So will the petroleum industry repeat itself and allow the speculators and investment bankers to rule their roost in 2009?
If the past two years have taught us any lesson it is that the energy analysts at the various investment banks should not be relied upon to give unbiased advice and make accurate crude oil price predictions.
Who can forget the forecast made in August 2008 by Goldman Sachs equity analyst Arjun Murti predicting that crude oil prices would spike to $150-$200 per barrel before the end of 2009 due to the increase in demand and shortage of supply? Now their commodities team led by Jeffrey Currie has adjusted that price to just $45 per barrel for 2009.
Stephen Roach, chief economist at Morgan Stanley, predicts the price for crude oil to average $82 per barrel in 2009. That is the highest price being forecasted by any of the investment firms.
The Bloomberg Consensus came up with the forecast that oil futures may rebound from their worst year to average $60 a barrel this year. That forecast is based on the median of 33 analysts compiled by Bloomberg.
But crude oil forecasting is like trying to drive a car blindfolded.
Crude oil prices went from $30 per barrel in November 1999 all the way to $147 per barrel in July 2008.
This year, world crude oil prices will likely continue to be influenced by the fear of oil supply interruptions that may come from political or economic pressures, perhaps moreso than actual supply and demand.
The OPEC cartel seems to now have lost its clout after crude oil prices continued to drop in the last quarter of 2008 despite two sizable cuts in production.
The current strife in the Middle East, with Israel's invasion of the Gaza Strip, has sent shudders throughout the crude oil trading world. With the possible Iranian involvement in that conflict they may choose to once again cut off crude oil shipments to any country supporting Israel.

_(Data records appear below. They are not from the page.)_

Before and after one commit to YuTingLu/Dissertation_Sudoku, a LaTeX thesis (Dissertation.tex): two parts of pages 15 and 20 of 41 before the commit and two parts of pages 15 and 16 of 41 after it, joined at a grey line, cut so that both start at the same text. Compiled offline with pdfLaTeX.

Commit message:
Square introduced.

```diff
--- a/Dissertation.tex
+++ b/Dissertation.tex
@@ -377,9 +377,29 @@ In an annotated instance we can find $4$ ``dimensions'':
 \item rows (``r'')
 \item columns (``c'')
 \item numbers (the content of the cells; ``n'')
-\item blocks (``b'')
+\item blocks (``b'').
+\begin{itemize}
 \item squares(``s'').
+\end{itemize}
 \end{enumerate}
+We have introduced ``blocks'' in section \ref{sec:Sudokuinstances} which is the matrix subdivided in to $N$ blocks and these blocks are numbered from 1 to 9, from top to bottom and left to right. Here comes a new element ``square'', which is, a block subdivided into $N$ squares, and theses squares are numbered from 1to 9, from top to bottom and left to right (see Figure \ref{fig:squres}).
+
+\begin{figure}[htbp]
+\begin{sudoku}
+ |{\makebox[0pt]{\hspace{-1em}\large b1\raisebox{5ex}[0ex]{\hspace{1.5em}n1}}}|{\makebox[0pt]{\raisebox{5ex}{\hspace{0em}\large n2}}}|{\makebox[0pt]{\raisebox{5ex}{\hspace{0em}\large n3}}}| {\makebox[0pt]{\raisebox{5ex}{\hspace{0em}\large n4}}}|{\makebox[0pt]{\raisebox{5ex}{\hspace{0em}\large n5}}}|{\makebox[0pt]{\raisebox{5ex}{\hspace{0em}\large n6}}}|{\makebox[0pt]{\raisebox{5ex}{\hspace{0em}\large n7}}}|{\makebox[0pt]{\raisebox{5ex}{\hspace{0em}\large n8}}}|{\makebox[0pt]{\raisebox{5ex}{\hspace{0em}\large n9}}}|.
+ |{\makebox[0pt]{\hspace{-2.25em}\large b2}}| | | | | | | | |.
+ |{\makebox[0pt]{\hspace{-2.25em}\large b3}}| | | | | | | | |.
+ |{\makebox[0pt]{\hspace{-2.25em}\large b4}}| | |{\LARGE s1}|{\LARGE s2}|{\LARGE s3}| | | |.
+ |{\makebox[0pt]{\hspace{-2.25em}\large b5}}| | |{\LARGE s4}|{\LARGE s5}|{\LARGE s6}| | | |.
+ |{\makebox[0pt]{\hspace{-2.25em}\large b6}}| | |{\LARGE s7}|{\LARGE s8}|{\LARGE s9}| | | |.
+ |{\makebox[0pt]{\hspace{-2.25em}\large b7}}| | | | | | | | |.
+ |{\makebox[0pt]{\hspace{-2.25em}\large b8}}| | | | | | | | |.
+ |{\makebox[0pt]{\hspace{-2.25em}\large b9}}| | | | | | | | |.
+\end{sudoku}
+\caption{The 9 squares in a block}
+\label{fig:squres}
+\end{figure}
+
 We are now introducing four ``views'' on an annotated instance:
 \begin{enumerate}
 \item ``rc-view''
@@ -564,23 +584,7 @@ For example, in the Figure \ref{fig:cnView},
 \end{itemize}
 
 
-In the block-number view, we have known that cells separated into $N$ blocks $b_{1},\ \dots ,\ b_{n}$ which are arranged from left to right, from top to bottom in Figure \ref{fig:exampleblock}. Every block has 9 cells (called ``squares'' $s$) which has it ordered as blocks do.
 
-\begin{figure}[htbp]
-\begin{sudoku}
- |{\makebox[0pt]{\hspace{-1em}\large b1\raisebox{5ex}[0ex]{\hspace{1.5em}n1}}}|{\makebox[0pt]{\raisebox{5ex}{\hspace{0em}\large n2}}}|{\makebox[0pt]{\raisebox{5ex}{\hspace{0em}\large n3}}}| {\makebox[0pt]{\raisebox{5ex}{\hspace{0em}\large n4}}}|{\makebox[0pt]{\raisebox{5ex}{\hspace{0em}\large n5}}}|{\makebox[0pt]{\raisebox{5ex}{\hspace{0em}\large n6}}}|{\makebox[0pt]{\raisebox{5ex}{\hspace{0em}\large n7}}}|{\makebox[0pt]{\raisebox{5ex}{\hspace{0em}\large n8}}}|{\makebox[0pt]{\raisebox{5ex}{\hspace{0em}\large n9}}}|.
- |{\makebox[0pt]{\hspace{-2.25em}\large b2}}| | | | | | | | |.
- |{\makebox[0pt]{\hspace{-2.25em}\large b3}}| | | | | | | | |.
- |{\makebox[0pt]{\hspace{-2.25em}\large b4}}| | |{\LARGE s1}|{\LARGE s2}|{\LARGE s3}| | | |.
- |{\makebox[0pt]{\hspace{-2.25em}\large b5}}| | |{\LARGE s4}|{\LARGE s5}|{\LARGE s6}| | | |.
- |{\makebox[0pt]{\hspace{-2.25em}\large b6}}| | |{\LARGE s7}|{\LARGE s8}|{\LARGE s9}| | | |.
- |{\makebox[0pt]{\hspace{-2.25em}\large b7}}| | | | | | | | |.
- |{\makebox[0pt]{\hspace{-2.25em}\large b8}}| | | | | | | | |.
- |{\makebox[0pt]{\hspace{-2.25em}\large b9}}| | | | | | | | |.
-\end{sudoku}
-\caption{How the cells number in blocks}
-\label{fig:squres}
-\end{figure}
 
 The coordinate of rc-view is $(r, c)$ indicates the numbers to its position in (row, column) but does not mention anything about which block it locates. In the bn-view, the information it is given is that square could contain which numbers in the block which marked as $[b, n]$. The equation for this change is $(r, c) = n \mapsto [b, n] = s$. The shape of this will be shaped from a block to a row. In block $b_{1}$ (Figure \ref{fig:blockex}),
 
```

In addition, Gazprom (OGZPY.PK), Russia's state owned oil company, stopped shipments of natural gas to the Ukraine. This has caused pressure to dwindle in the pipeline system that crosses the Ukraine and in turn is creating delivery problems of natural to Western European countries.
BP's former CEO, John Browne, made an attempt in November 2004 to calm the world concerning the then impending oil crisis. He confirmed that crude oil prices will stay very changeable and said:
It is not helpful for the world to believe that it is running out of oil. We are evidently not. If demand returned to historic levels the supply-demand proportion would be back to more normal levels by 2008.
He further acknowledged that if demand continued to grow at the same exceptional level as it had in 2004, the world would run out of spare capacity, but he added:
I think that would be a bit of a stretch in my view, since oil is not immune from the general vagaries of the world economic situation. In the medium term BP expects the oil price to stay above $30 a barrel underpinned by OPEC discipline and their needs for revenue.
Sir John Browne was later interviewed on CBS's "60 Minutes" show that month and reiterated the above statement. He further elaborated that he based his estimate, that crude oil would stay above $30 a barrel, on the fact that BP was drilling for crude oil in the deep waters of the Gulf of Mexico and had calculated that they could bring oil up from those depths at that price.
Will crudomania be continuing into 2009 now that we have been given warning that consumers will cut back on their usage of fuel when prices get out of line?
A current Gallup poll indicated that over 50% of the U.S. public has permanently changed their driving habits even though the price of gasoline was less in the 2008 period when compared to like period in 2007.
The long term answer, under normal market conditions, would have to be that we will not see crude oil at anywhere near the lofty prices obtained in 2008.
Disclosure: I hold no positions in any of companies or commodities mentioned in my article.